Turkish spring might begin: MHP official

Turkish spring might begin: MHP official

Turkish spring might begin: MHP official

‘Turkish Spring is being started in the wake of Arab Spring’ says MHP deputy chairman Faruk Bal.

The government’s policies on the Kurdish issue have led to the emergence of a “Turkish Spring” in the wake of the Arab Spring that could have disastrous effects on the country’s unity, the Nationalist Movement Party (MHP) has said.

“The economic and social problems experienced under the guise of ‘the national unity and brotherhood opening,’ in the eastern and southeastern regions of Turkey caused a result that could end up with Turkey’s division,” MHP deputy chairman Faruk Bal said in a statement on Aug. 20 during a visit to the Central Anatolian province of Konya, adding that recent incidents in Şemdinli, the eastern district that witnessed weeks of intense fighting between the military and the outlawed Kurdistan Workers’ Party (PKK), were reflections of what has happened in northern Syria, where local Kurdish groups have assumed control.

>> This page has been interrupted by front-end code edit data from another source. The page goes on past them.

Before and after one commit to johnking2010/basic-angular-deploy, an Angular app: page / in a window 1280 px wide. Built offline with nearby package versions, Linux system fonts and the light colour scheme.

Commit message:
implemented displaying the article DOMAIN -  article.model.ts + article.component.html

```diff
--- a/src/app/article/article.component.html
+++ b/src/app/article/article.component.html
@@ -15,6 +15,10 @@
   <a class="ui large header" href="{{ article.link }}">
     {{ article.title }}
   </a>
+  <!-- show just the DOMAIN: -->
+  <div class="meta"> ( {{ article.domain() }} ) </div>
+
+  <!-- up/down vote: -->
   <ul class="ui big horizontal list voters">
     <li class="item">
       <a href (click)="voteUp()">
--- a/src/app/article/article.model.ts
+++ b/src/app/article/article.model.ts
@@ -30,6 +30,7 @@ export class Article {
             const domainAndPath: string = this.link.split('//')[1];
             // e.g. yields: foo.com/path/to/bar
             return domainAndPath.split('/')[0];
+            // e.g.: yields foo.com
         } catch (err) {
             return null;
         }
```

“The PKK would have used hit-and-run tactics in Şemdinli before. But this time, the organization gave up this tactic and fought a war of position with the army of the Republic of Turkey. The PKK’s fight against the armed forces without leaving the field for more than 22 days in Şemdinli, and its engagement in the combat, hint that a ‘Turkish Spring’ is being started in the wake of the Arab Spring,” Bal said.

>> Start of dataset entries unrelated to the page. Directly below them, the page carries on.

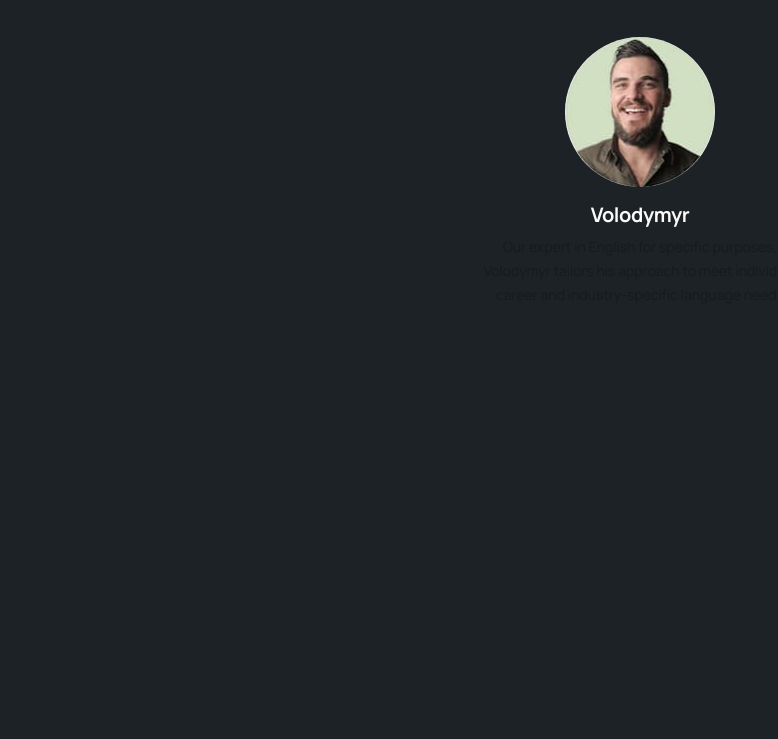
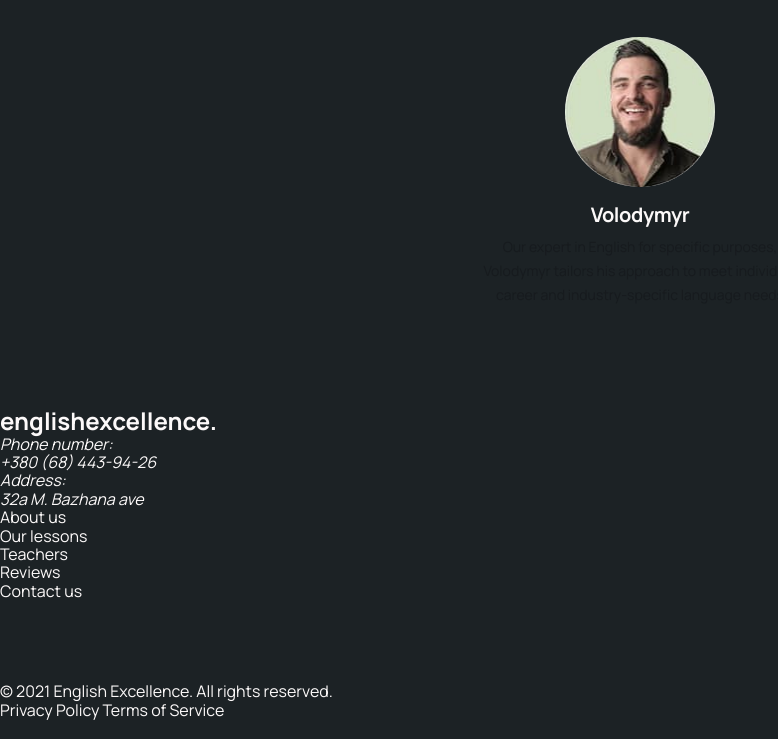
Before and after one commit to ma-nk/Project-Burning-Styles, a website built with Vite: page src/index.html in a window 1280 px wide. Shown: the part 1080-1819 px from the top of the page, without its empty margins (0-778 px from the left). Before the commit the page ends 1507 px from the top, so only its background shows below. Built offline with nearby package versions, Linux system fonts and the light colour scheme.

Commit message:
wrote-some-html-for-footer

```diff
--- a/src/css/header.css
+++ b/src/css/header.css
@@ -1 +1,40 @@
 /* section css will be here */
+.footer {}
+
+.container {}
+
+.footer-top {
+    border-bottom: ;
+}
+
+.footer-top-left {}
+
+.accent {}
+
+.footer-address {}
+
+.footer-contacts {}
+
+.footer-contacts-item {}
+
+.footer-contacts-text {}
+
+.footer-contacts-link {}
+
+.footer-top-middle {}
+
+.footer-nav {}
+
+.footer-nav-item {}
+
+.footer-nav-link {}
+
+.footer-top-right {}
+
+.footer-socials {}
+
+.socials-item {}
+
+.socials-link {}
+
+.socials-icon {}
--- a/src/partials/footer.html
+++ b/src/partials/footer.html
@@ -1,3 +1,89 @@
 <footer class="footer">
-  <div class="container"></div>
+  <div class="container">
+    <div class="footer-top">
+      <div class="footer-top-left">
+        <h2>english<span class="accent">excellence</span>.</h2>
+        <address class="footer-address">
+          <ul class="footer-contacts">
+            <li class="footer-contacts-item">
+              <p class="footer-contacts-text">Phone number:</p>
+              <a class="footer-contacts-link" href="tel:+380684439426"
+                >+380 (68) 443-94-26</a
+              >
+            </li>
+            <li class="footer-contacts-item">
+              <p class="footer-contacts-text">Address:</p>
+              <a class="footer-contacts-link" href="">32a M. Bazhana ave</a>
+            </li>
+          </ul>
+        </address>
+      </div>
+      <div class="footer-top-middle">
+        <ul class="footer-nav">
+          <li class="footer-nav-item">
+            <a class="footer-nav-link" href="">About us</a>
+          </li>
+          <li class="footer-nav-item">
+            <a class="footer-nav-link" href="">Our lessons</a>
+          </li>
+          <li class="footer-nav-item">
+            <a class="footer-nav-link" href="">Teachers</a>
+          </li>
+          <li class="footer-nav-item">
+            <a class="footer-nav-link" href="">Reviews</a>
+          </li>
+          <li class="footer-nav-item">
+            <a class="footer-nav-link" href="">Contact us</a>
+          </li>
+        </ul>
+      </div>
+      <div class="footer-top-right">
+        <ul class="footer-socials">
+          <li class="socials-item">
+            <a
+              class="socials-link"
+              href=""
+              target="_blank"
+              rel="noopener noreferrer"
+            >
+              <svg class="socials-icon" width="24" height="24">
+                <use href=""></use>
+              </svg>
+            </a>
+          </li>
+          <li class="socials-item">
+            <a
+              class="socials-link"
+              href=""
+              target="_blank"
+              rel="noopener noreferrer"
+            >
+              <svg class="socials-icon" width="24" height="24">
+                <use href=""></use>
+              </svg>
+            </a>
+          </li>
+          <li class="socials-item">
+            <a
+              class="socials-link"
+              href=""
+              target="_blank"
+              rel="noopener noreferrer"
+            >
+              <svg class="socials-icon" width="24" height="24">
+                <use href=""></use>
+              </svg>
+            </a>
+          </li>
+        </ul>
+      </div>
+    </div>
+    <div class="footer-bottom">
+      <p class="footer-bottom-text">
+        © 2021 English Excellence. All rights reserved.
+      </p>
+      <a href="">Privacy Policy</a>
+      <a href="">Terms of Service</a>
+    </div>
+  </div>
 </footer>
```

Meanwhile, Peace and Democracy Party (BDP) co-chair Gültan Kışanak and independent deputy Aysel Tuğluk, who was elected with the support of the BDP, told an Aug. 20 press conference in Diyarbakır that groups who had entered villages in Hakkari, Şemdinli and Yüksekova after the fight had become face to face with the “bare facts” about the battle.

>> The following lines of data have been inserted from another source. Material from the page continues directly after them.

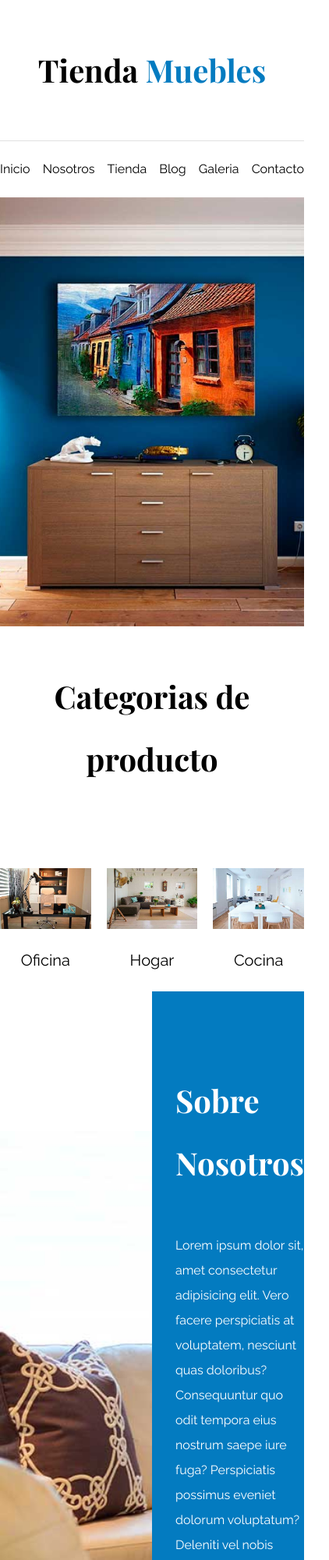
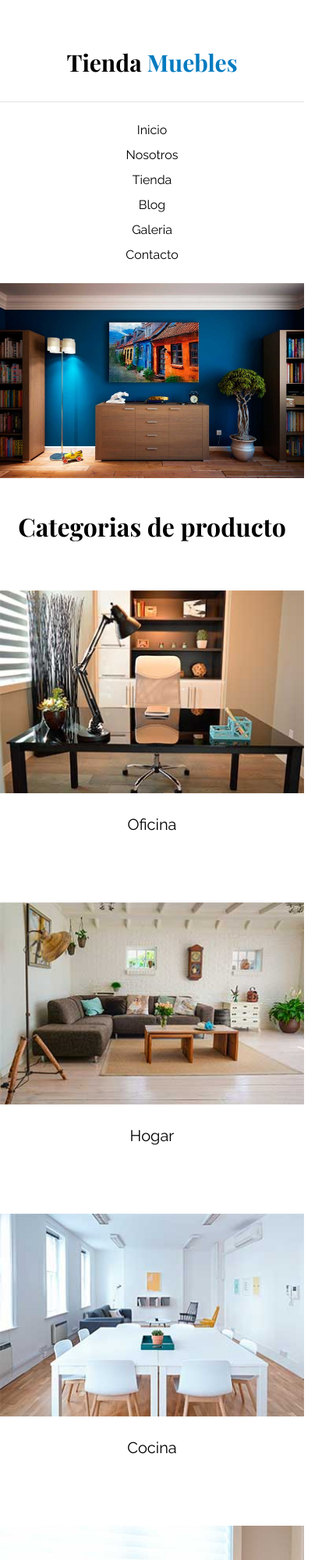
Before and after one commit to soldiersnake/TiendaMueble, a plain HTML site: page index.html in a window 390 px wide. Shown: the top 2000 px of the page at 78% size, 422 px wide, since content can reach past the window. Drawn offline with nearby package versions, Linux system fonts and the light colour scheme.

Commit message:
haciendo responsive, aplicando mediaQuery

```diff
--- a/css/style.css
+++ b/css/style.css
@@ -1,208 +1,274 @@
-html{
+html {
   box-sizing: border-box;
-    font-size: 62.5%;  /* 1Rem = 10px */
+  font-size: 62.5%; /* 1Rem = 10px */
 }
-*,*::before, *:after{
+*,
+*::before,
+*:after {
   box-sizing: inherit;
 }
-body{
-    font-family: 'Raleway', sans-serif;
+body {
+  font-family: "Raleway", sans-serif;
   font-size: 1.6rem;
   line-height: 2;
 }
 /* Globales */
-h1, h2, h3{
-    font-family: 'Playfair Display', serif;
-    margin: 0 0 5rem 0;
+h1,
+h2,
+h3 {
+  font-family: "Playfair Display", serif;
+  margin: 0 0 2rem 0;
 }
-h1{
+h1 {
+  font-size: 3rem;
+}
+@media (min-width: 768px) {
+  h1 {
     font-size: 5rem;
   }
-h2{
+}
+h2 {
+  font-size: 3.2rem;
+}
+@media (min-width: 768px) {
+  h2 {
     font-size: 4rem;
   }
-h3{
+}
+h3 {
+  font-size: 2.4rem;
+}
+@media (min-width: 768px) {
+  h3 {
     font-size: 3rem;
   }
-a{
+}
+a {
   text-decoration: none;
   color: #000;
 }
-.contenedor{
+.contenedor {
   max-width: 120rem;
   margin: 0 auto;
 }
-img{
+img {
   max-width: 100%;
   display: block;
 }
-.btn{
+.btn {
   background-color: #8cbc00;
   display: block;
   color: white;
   text-transform: uppercase;
   font-weight: 900;
   padding: 1rem;
-    transition: background-color .3s ease-out;
+  transition: background-color 0.3s ease-out;
   text-align: center;
   border: none;
 }
-.btn:hover{
+.btn:hover {
   background-color: #769c02;
   cursor: pointer;
 }
 /* UTILIDADES */
-.text-center{
+.text-center {
   text-align: center;
 }
-.max-width-30{
+.max-width-30 {
   max-width: 30rem;
 }
 /* Header y Navegacion */
-.nombre-sitio{
+.nombre-sitio {
   margin-top: 5rem;
   text-align: center;
-    font-size: 4rem;
+  /* font-size: 4rem; */
 }
-.nombre-sitio span{
+.nombre-sitio span {
   color: #037bc0;
 }
-.contenedor-navegacion{
-    border-top: .1rem solid #e1e1e1;
+.contenedor-navegacion {
+  border-top: 0.1rem solid #e1e1e1;
 }
-.nav-principal{
+.nav-principal {
   padding: 2rem 0;
   display: flex;
+  flex-direction: column;
+  align-items: center;
+}
+@media (min-width: 768px) {
+  .nav-principal {
     justify-content: space-between;
-
+    flex-direction: row;
+  }
 }
 /** box model **/
-.hero{
+.hero {
   background-image: url(../img/principal.jpg);
   background-repeat: no-repeat;
   background-size: cover;
   background-position: center center;
+  height: 25rem;
+}
+@media (min-width: 768px) {
+  .hero {
     height: 55rem;
-
+  }
 }
 /**categorias**/
-.categorias{
-    padding-top: 5rem;
+.categorias {
+  padding: 3rem 0;
+  /* margin-bottom: 1rem; */
 }
-.categorias h2{
+.categorias h2 {
   text-align: center;
 }
-.categorias a{
+.categorias a {
   display: block;
   text-align: center;
   padding: 2rem;
   font-size: 2rem;
 }
-.categorias a:hover{
+.categorias img {
+  width: 100%;
+}
+.categorias a:hover {
   background-color: #037bc0;
   color: #ffffff;
   border-bottom-right-radius: 1rem;
+}
 
-}
-.listado-categorias{
+@media (min-width: 768px) {
+  .listado-categorias {
     display: grid;
     grid-template-columns: repeat(3, 1fr);
     gap: 2rem;
   }
+}
 /** BLOQUE NOSOTROS **/
-.sobre-nosotros{
-    background-image: linear-gradient( to right, transparent 50%, #037bc0 50%, #037bc0 100%), url(../img/nosotros.jpg);
+.sobre-nosotros {
+  background-image: linear-gradient(
+      to bottom,
+      transparent 50%,
+      #037bc0 50%,
+      #037bc0 100%
+    ),
+    url(../img/nosotros.jpg);
+  background-position: center, top left;
+  background-repeat: no-repeat;
+  background-size: 100%, 70rem;
+}
+@media (min-width: 768px) {
+  .sobre-nosotros {
+    background-image: linear-gradient(
+        to right,
+        transparent 50%,
+        #037bc0 50%,
+        #037bc0 100%
+      ),
+      url(../img/nosotros.jpg);
+    background-position: left center;
     padding: 10rem 0;
-    background-position: left center;
-    background-repeat: no-repeat;
-     background-size: 100%, 120rem;
+    background-size: 100%, 160rem;
   }
-.sobre-nosotros-grid{
+}
+.sobre-nosotros-grid {
   display: grid;
+  grid-template-rows: repeat(2, 1fr);
+}
+@media (min-width: 768px) {
+  .sobre-nosotros-grid {
     grid-template-columns: repeat(2, 1fr);
     column-gap: 8rem;
+    grid-template-rows: unset;
   }
-.texto-nosotros{
+}
+.texto-nosotros {
+  grid-row: 2/3;
+  color: white;
+  padding: 5rem;
+}
+@media (min-width: 768px) {
+  .texto-nosotros {
     grid-column: 2/3;
-    color: white;
+  }
 }
 /* LISTADO DE PRODUCTOS */
-.contenido-principal{
+.contenido-principal {
   padding-top: 5rem;
 }
-.listado-productos{
+.listado-productos {
   display: grid;
   grid-template-columns: repeat(6, 1fr);
   /*column-gap: 2rem; separacion entre columnas*/
   /*row-gap: 2rem; separacion hacia abajo*/
   gap: 2rem; /*separacion hacia todos los sentidos*/
 }
-.producto:nth-child(1){
+.producto:nth-child(1) {
   grid-column-start: 1;
   grid-column-end: 7;
   /*grid-column: 1/7;  ESTO ES LA ABREBIACION DE LO DE ARRIBA START/END    */
   display: grid;
   grid-template-columns: 3fr 1fr;
 }
-.producto:nth-child(1) img{
+.producto:nth-child(1) img {
   height: 43rem;
   width: 100%;
   object-fit: cover;
 }
-.producto:nth-child(2){
+.producto:nth-child(2) {
   grid-column-start: 1;
   grid-column-end: 4;
 }
-.producto:nth-child(3){
+.producto:nth-child(3) {
   grid-column-start: 4;
   grid-column-end: 7;
 }
 .producto:nth-child(2) img,
-.producto:nth-child(3) img{
+.producto:nth-child(3) img {
   height: 30rem;
   width: 100%;
   object-fit: cover;
 }
-.producto:nth-child(4){
+.producto:nth-child(4) {
   grid-column-start: 1;
   grid-column-end: 3;
 }
-.producto:nth-child(5){
+.producto:nth-child(5) {
   grid-column-start: 3;
   grid-column-end: 5;
 }
-.producto:nth-child(6){
+.producto:nth-child(6) {
   grid-column-start: 5;
   grid-column-end: 7;
 }
 .producto:nth-child(4) img,
 .producto:nth-child(5) img,
-.producto:nth-child(6) img{
+.producto:nth-child(6) img {
   height: 26rem;
   width: 100%;
   object-fit: cover;
 }
-.producto{
+.producto {
   background-color: #037bc0;
 }
-.texto-producto{
+.texto-producto {
   text-align: center;
   color: white;
   padding: 2rem;
 }
-.texto-producto h3{
+.texto-producto h3 {
   margin: 0;
 }
-.texto-producto p{
-    margin: 0 0 .5rem 0;
+.texto-producto p {
+  margin: 0 0 0.5rem 0;
 }
-.texto-producto .precio{
+.texto-producto .precio {
   font-size: 2.8rem;
   font-weight: 900;
 }
 
 /*FOOTER*/
- .site-footer{
+.site-footer {
   border-top: 1px solid #e1e1e1;
   margin-top: 5rem;
   padding-top: 3rem;
@@ -215,68 +281,68 @@ img{
 .grid-footer div{
     flex: 1;
 } */
-.site-footer h3{
-    margin-bottom: .5rem;
+.site-footer h3 {
+  margin-bottom: 0.5rem;
 }
 /* CON DISPLAY GRID */
-.grid-footer{
+.grid-footer {
   display: grid;
   grid-template-columns: repeat(3, 1fr);
   gap: 2rem;
 }
-.footer-menu a{
+.footer-menu a {
   display: block;
 }
-.copyright{
+.copyright {
   text-align: center;
   margin-top: 5rem;
 }
 
 /** NOSOTROS **/
 
-.contenido-nosotros{
+.contenido-nosotros {
   display: grid;
   grid-template-columns: 1fr 2fr;
   grid-template-columns: repeat(auto-fit, minmax(25rem, 1fr));
   column-gap: 4rem;
 }
-.informacion-nosotros{
+.informacion-nosotros {
   display: flex;
   flex-direction: column;
   justify-content: center;
 }
 
 /** BLOG **/
-.contenedor-blog{
+.contenedor-blog {
   display: grid;
   grid-template-columns: 2fr 1fr;
   column-gap: 4rem;
 }
-.entrada{
+.entrada {
   border-bottom: 2px solid #e1e1e1;
   padding-bottom: 4rem;
   margin-bottom: 2rem;
 }
-.entrada:last-of-type{
+.entrada:last-of-type {
   border: none;
 }
-.entrada-meta{
+.entrada-meta {
   display: flex;
   justify-content: space-between;
 }
-.entrada-meta p{
+.entrada-meta p {
   font-weight: 700;
 }
-.entrada-meta span{
+.entrada-meta span {
   color: #037bc0;
 }
-.contenido-entrada-blog{
+.contenido-entrada-blog {
   width: 60rem;
   margin: 0 auto;
 }
 
 /* GALERIA */
-.galeria{
+.galeria {
   list-style: none;
   padding: 0;
   margin: 0;
@@ -284,22 +350,22 @@ img{
   grid-template-columns: repeat(3, 1fr);
   gap: 2rem;
 }
-.galeria img{
+.galeria img {
   height: 40rem;
   width: 40rem;
   object-fit: cover;
 }
 
 /* FORMULARIO */
-.formulario{
+.formulario {
   max-width: 60rem;
   margin: 0 auto;
 }
-.formulario fieldset{
+.formulario fieldset {
   border: 1px solid black;
   margin-bottom: 2rem;
 }
-.formulario legend{
+.formulario legend {
   background-color: #005485;
   width: 100%;
   color: white;
@@ -309,11 +375,11 @@ img{
   padding: 1rem;
   margin-bottom: 4rem;
 }
-.campo{
+.campo {
   display: flex;
   margin-bottom: 2rem;
 }
-.campo label{
+.campo label {
   flex-basis: 10rem;
 }
 .campo input:not([type="radio"]),
```
Lines whose indentation alone changed are shown as unchanged.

“At the exit of Şemdinli, we saw the tanks equipped with the latest technology, a barricade with soldiers and the guerillas who were a few kilometers away from that barricade. Although these things are not discussed nowadays, they constitute the bare truth,” Kışanak said. “If you close your eyes and stay in a mood which avoids understanding this picture, you will spoil this country. Everyone should see this fact.” “It is necessary to see the reality of Şemdinli as a new phase in the Kurdish problem. Regarding this as a new period in the 30-year struggle and correctly defining it is essential,” Tuğluk said, adding that she evaluated the Aug. 17 encounter as a “meeting.” “We do not regard them as terrorists. They are the youth who had to take up arms. There are some insulting comments on the meeting [in the media]. I think everyone should meet the guerillas and listen to them. Then steps leading to a solution and peace could be taken,” Tuğluk said.